* What this task involves *
Will you output the entries below exactly, skipping every image they contain?

Records contained in a dataset:
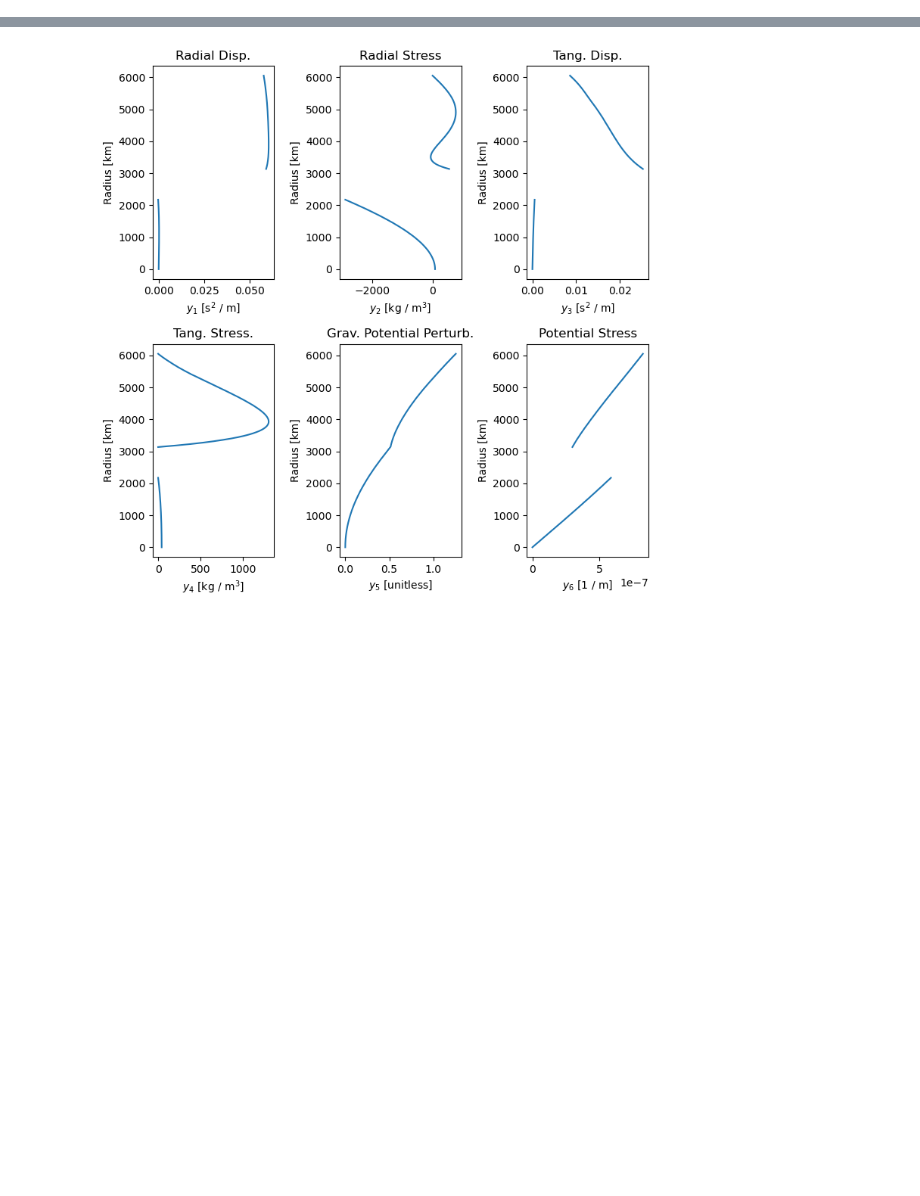
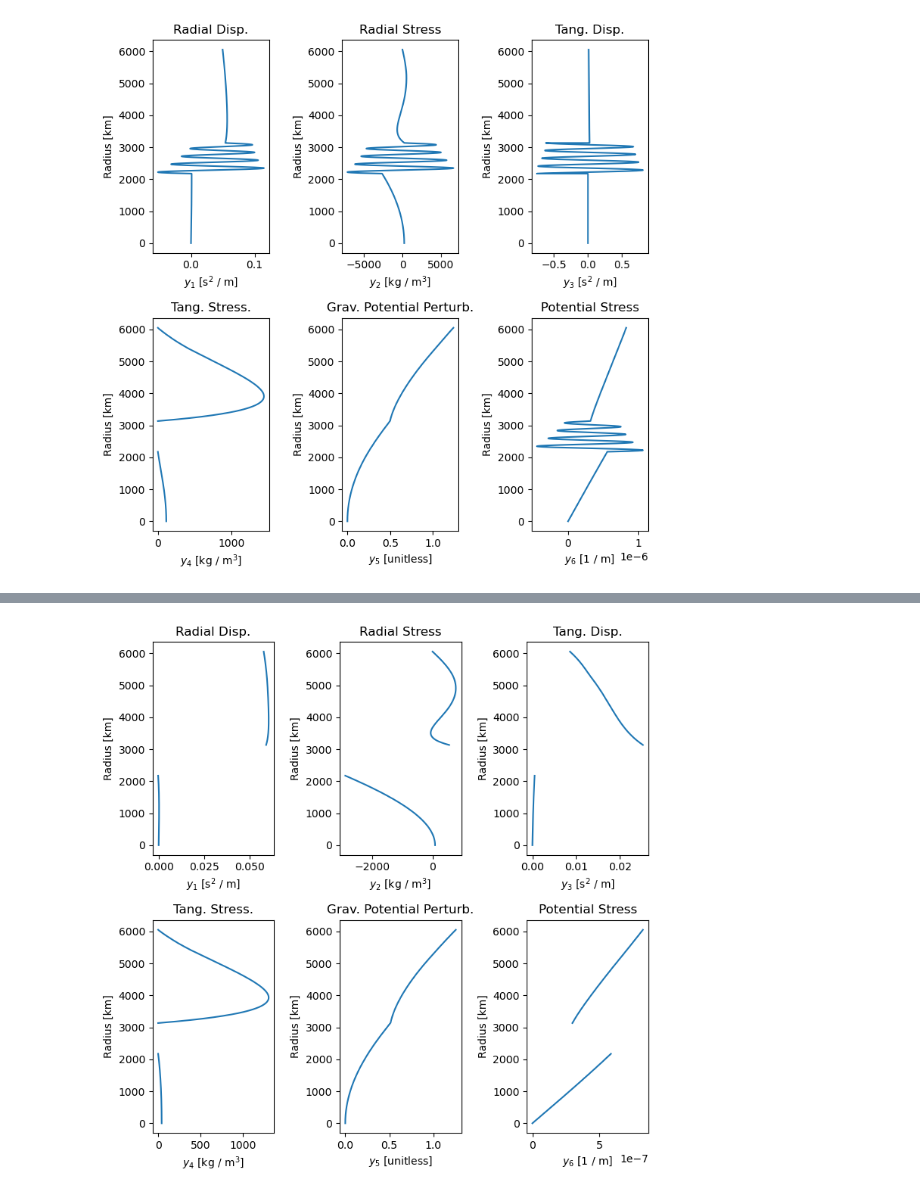
Before and after one commit to jrenaud90/TidalPy, a Jupyter notebook: Benchmarks & Performance/Performance/tides/multilayer_tides_performance.ipynb, the cells around one changed output, grey strips where cells are left out. Drawn from its saved outputs; the diff is of its cells as text; code cells hidden in the pictures; blank space fills up the shorter version.

Commit message:
More incomp work

```diff
--- a/Benchmarks & Performance/Performance/tides/multilayer_tides_performance.ipynb
+++ b/Benchmarks & Performance/Performance/tides/multilayer_tides_performance.ipynb
@@ -87,10 +87,22 @@ function_kwargs = {
     'nondimensionalize': True,
     'use_kamata': True,
     'integrator': 'scipy',
-    'integration_method': 'RK45',
+    'integration_method': 'DOP853',
     'integration_rtol': 1.e-6,
     'integration_atol': 1.e-8,
     'incompressible': False,
+}
+
+function_kwargs_incomp = {
+    'order_l': 2,
+    'solve_load_numbers': False,
+    'nondimensionalize': True,
+    'use_kamata': True,
+    'integrator': 'scipy',
+    'integration_method': 'DOP853',
+    'integration_rtol': 1.e-12,
+    'integration_atol': 1.e-12,
+    'incompressible': True,
 }
 
 function_kwargs_load = {**function_kwargs}
@@ -187,0 +202,14 @@ _ = yplot(tidal_y, radius_array)
+# %%
+# Scipy-RK - INCOMP
+# 118ms, 121ms
+# 128ms
+
+# Dynamic Incomp liquid -
+
+
+tidal_y = radial_solver(*function_inputs, **function_kwargs_incomp)
+
+_ = yplot(tidal_y, radius_array)
+%timeit radial_solver(*function_inputs, **function_kwargs_incomp)
+# %% [output]
+[figure, added]
```
Also changed, not shown: parts of 5 cells of this notebook, 4 other files.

* Solution below *
Before and after one commit to jrenaud90/TidalPy, a Jupyter notebook: Benchmarks & Performance/Performance/tides/multilayer_tides_performance.ipynb, the cells around one changed output, grey strips where cells are left out. Drawn from its saved outputs; the diff is of its cells as text; code cells hidden in the pictures; blank space fills up the shorter version.

Commit message:
More incomp work

```diff
--- a/Benchmarks & Performance/Performance/tides/multilayer_tides_performance.ipynb
+++ b/Benchmarks & Performance/Performance/tides/multilayer_tides_performance.ipynb
@@ -87,10 +87,22 @@ function_kwargs = {
     'nondimensionalize': True,
     'use_kamata': True,
     'integrator': 'scipy',
-    'integration_method': 'RK45',
+    'integration_method': 'DOP853',
     'integration_rtol': 1.e-6,
     'integration_atol': 1.e-8,
     'incompressible': False,
+}
+
+function_kwargs_incomp = {
+    'order_l': 2,
+    'solve_load_numbers': False,
+    'nondimensionalize': True,
+    'use_kamata': True,
+    'integrator': 'scipy',
+    'integration_method': 'DOP853',
+    'integration_rtol': 1.e-12,
+    'integration_atol': 1.e-12,
+    'incompressible': True,
 }
 
 function_kwargs_load = {**function_kwargs}
@@ -187,0 +202,14 @@ _ = yplot(tidal_y, radius_array)
+# %%
+# Scipy-RK - INCOMP
+# 118ms, 121ms
+# 128ms
+
+# Dynamic Incomp liquid -
+
+
+tidal_y = radial_solver(*function_inputs, **function_kwargs_incomp)
+
+_ = yplot(tidal_y, radius_array)
+%timeit radial_solver(*function_inputs, **function_kwargs_incomp)
+# %% [output]
+[figure, added]
```
Also changed, not shown: parts of 5 cells of this notebook, 4 other files.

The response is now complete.